WHAT THIS TASK INVOLVES
Every line of the following records that includes "title" should be copied.

INFORMATION PROVIDED
########
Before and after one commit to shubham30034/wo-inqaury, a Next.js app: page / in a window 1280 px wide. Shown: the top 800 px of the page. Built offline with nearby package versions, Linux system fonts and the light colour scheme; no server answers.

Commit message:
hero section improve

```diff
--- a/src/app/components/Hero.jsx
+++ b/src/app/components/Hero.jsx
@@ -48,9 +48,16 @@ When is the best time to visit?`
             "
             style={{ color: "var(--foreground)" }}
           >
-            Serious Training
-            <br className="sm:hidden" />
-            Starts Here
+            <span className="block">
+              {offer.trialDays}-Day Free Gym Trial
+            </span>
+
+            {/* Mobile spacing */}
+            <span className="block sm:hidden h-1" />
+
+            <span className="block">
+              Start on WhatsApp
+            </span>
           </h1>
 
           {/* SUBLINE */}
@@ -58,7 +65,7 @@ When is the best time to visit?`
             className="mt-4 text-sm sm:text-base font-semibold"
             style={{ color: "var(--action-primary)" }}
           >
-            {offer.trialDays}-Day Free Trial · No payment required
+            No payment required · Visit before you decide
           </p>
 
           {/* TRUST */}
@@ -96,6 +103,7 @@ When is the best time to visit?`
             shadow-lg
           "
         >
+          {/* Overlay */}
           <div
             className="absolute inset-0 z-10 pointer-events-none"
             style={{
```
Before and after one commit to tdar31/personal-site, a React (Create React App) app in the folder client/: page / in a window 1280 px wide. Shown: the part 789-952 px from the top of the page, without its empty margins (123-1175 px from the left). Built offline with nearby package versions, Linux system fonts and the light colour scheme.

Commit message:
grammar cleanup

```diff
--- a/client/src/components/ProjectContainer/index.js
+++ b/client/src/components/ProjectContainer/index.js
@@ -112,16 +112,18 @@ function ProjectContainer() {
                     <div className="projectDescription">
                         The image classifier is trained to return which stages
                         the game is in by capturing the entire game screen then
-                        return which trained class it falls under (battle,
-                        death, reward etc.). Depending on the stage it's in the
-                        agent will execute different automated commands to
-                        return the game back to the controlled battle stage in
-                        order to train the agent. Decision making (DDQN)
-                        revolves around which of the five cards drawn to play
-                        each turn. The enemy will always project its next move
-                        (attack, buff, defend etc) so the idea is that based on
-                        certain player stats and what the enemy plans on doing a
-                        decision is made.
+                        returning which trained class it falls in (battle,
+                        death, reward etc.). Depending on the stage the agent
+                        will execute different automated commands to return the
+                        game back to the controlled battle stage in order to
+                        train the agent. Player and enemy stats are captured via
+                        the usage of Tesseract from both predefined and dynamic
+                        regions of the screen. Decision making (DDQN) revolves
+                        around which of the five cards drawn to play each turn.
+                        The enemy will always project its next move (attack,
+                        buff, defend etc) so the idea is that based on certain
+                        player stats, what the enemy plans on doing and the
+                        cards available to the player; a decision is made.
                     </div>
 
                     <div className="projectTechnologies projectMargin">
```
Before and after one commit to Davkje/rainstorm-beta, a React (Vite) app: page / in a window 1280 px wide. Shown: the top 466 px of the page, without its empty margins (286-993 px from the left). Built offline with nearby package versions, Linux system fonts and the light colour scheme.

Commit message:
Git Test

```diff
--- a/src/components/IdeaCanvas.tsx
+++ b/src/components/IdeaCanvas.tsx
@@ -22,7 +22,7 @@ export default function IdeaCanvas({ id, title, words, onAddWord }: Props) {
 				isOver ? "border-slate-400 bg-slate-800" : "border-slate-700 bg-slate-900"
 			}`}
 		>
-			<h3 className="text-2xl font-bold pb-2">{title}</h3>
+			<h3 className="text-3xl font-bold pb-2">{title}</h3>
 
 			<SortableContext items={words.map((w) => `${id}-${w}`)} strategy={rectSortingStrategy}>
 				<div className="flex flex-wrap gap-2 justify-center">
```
########
RESPONSE TO THE EXERCISE
@@ -22,7 +22,7 @@ export default function IdeaCanvas({ id, title, words, onAddWord }: Props) {
-			<h3 className="text-2xl font-bold pb-2">{title}</h3>
+			<h3 className="text-3xl font-bold pb-2">{title}</h3>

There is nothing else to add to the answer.